Background : Postoperative nausea and vomiting remain a significant cause of morbidity among patients undergoing general anaesthesia. The optimal strategy for prevention, however, remains controversial. This study evaluated the efficacy of ondansetron 8 mg compared with promethazine 25 mg or placebo for the prevention of nausea and vomiting in patients undergoing elective major gynaecological surgery.
Methods : Seventy-five patients received intravenous injection of the study medication (ondansetron-25, promethazine-25 or placebo-25) immediately before the induction of anaesthesia. Nausea and vomiting were assessed over a 24-hour postoperative period.

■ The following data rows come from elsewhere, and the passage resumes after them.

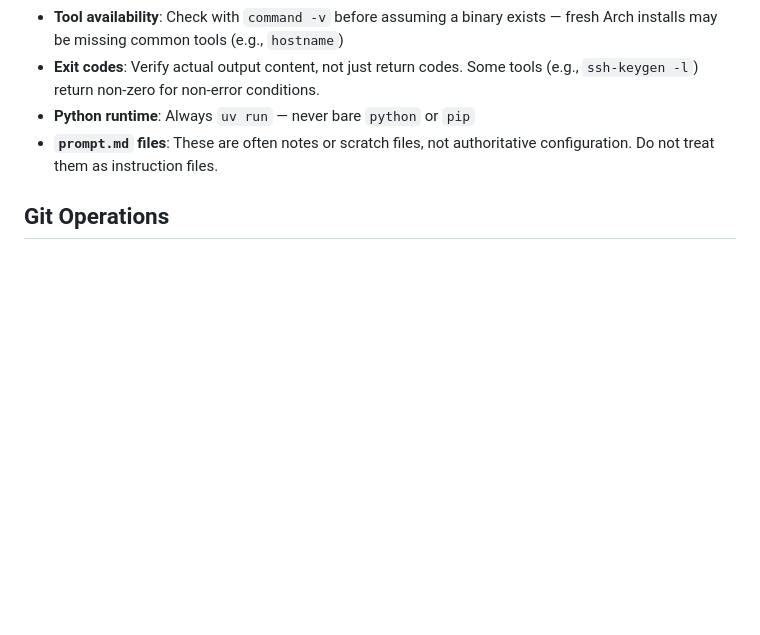
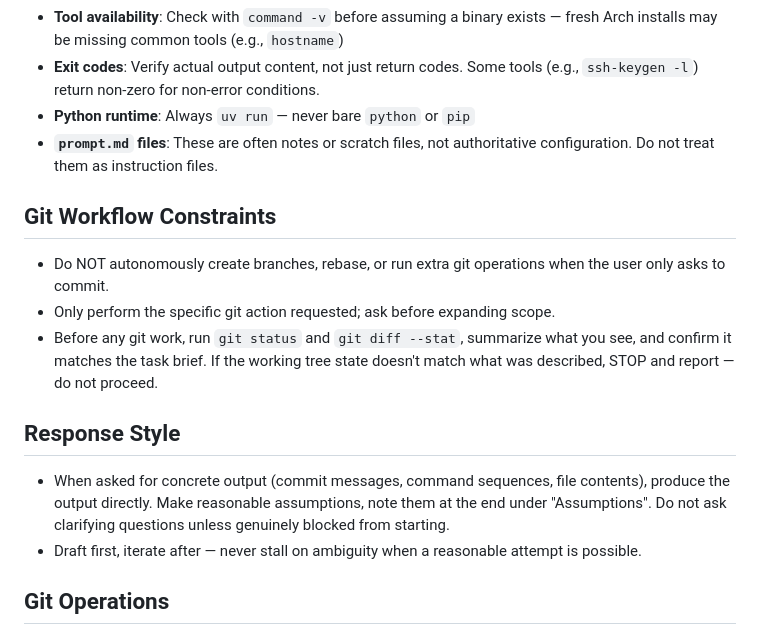
Before and after one commit to caraxesthebloodwyrm02/gruff, a Markdown page: CLAUDE.md, the part around the change. Rendered like a GitHub page; blank space fills up the shorter version.

```diff
--- a/CLAUDE.md
+++ b/CLAUDE.md
@@ -178,6 +178,17 @@ Cross-server contracts that must not be broken:
 - **Python runtime**: Always `uv run` — never bare `python` or `pip`
 - **`prompt.md` files**: These are often notes or scratch files, not authoritative configuration. Do not treat them as instruction files.
 
+## Git Workflow Constraints
+
+- Do NOT autonomously create branches, rebase, or run extra git operations when the user only asks to commit.
+- Only perform the specific git action requested; ask before expanding scope.
+- Before any git work, run `git status` and `git diff --stat`, summarize what you see, and confirm it matches the task brief. If the working tree state doesn't match what was described, STOP and report — do not proceed.
+
+## Response Style
+
+- When asked for concrete output (commit messages, command sequences, file contents), produce the output directly. Make reasonable assumptions, note them at the end under "Assumptions". Do not ask clarifying questions unless genuinely blocked from starting.
+- Draft first, iterate after — never stall on ambiguity when a reasonable attempt is possible.
+
 ## Git Operations
 
 - **Push strategy**: Prefer `gh` CLI or HTTPS as fallback if SSH fails. Do not retry SSH more than once.
```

Results : Nausea occurred in 20%, 40% and 72% of the promethazine, ondansetron and placebo groups respectively (p = 0.001). The overall incidence of vomiting was 12%, 16%, and 60% (p = 0.000) for promethazine, ondansetron and the placebo respectively. Postoperative drowsiness was prominent in the promethazine group. There was no significant difference in effectiveness between promethazine and ondansetron.
Conclusions : Promethazine 25 mg was significantly more effective than ondansetron 8 mg in the prevention of postoperative nausea and vomiting. Promethazine is inexpensive and the cost of drugs is of importance in developing African countries. Drowsiness was a significant side-effect with promethazine, and this will be a disadvantage in ambulatory surgery.
Evaluation of gabapentin in attenuating pressor response to direct laryngoscopy and tracheal intubation : original researchSource: Southern African Journal of Anaesthesia and Analgesia 14, pp 43 –46 (2008)More Less
Background : To evaluate effect of gabapentin in attenuation of haemodynamic responses to direct laryngoscopy and tracheal intubation.
Methods : Hundred patients undergoing elective surgery were randomly allocated to two groups of 50 patients each. Patients in group A received gabapentin 800 mg and patients in group B received placebo capsules the night before and on the morning of surgery. Anaesthesia was induced with propofol and vecuronium. Systolic, diastolic, mean arterial blood pressures (SAP, DAP, MAP) and heart rate (HR) were recorded before and after the induction of anesthesia and 0, 1, 3, 5 and 10 min after tracheal intubation.
Results : SAP was significantly lower in the gabapentin as compared to the control group 0, 1, 3, 5 and 10 min after intubation [121 vs 135 ( P<0.001), 117 vs 132 (P<0.001), 112 vs 124 (P<0.001), 110 vs 118 (P<0.05) and 107 vs 112 ( P<0.05) respectively]. DAP also was lower in the gabapentin group 0, 1, 3, and 5 min after intubation [77 vs 87 (P<0.001), 74 vs 84 (P<0.001), 70 vs 78 (P<0.001) and 68 vs 74 (P<0.05)]. MAP also was lower in the gabapentin group 0, 1, 3, and 5 min after intubation [92 vs 103 (P<0.001), 88 vs 100 (P<0.001), 84 vs 93 (P<0.001) and 82 vs 88 (P<0.05)]. HR also was lower in the gabapentin group 0, 1 and 3 min after intubation [90 vs 98 (P<0.05), 88 vs 95 (P<0.001) and 84 vs 90 (P<0.05)].
Conclusion : Gabapentin, under the present study design attenuates the pressor response associated with laryngoscopy and tracheal intubation but tachycardiac response is not completely eliminated.
Source: Southern African Journal of Anaesthesia and Analgesia 14, pp 47 –49 (2008)More Less
Assessment of QT interval changes in vascular surgery
Can an aerobic exercise training programme improve fitness in patients awaiting aortic surgery?
Carotid endarterectomy and gender: differences in health-related quality of life perception
Dexmedetomidine infusion vs magnesium infusion as an adjuvant in total intravenous anaesthesia for patients undergoing femoropopliteal bypass surgery
Influence of anaesthsia type on outcome after thoracic endovascular aneurysm repair
Ultrasound evaluation of the anatomical characteristics of the internal jugular vein and carotid artery : for facilitation of internal jugular vein cannulation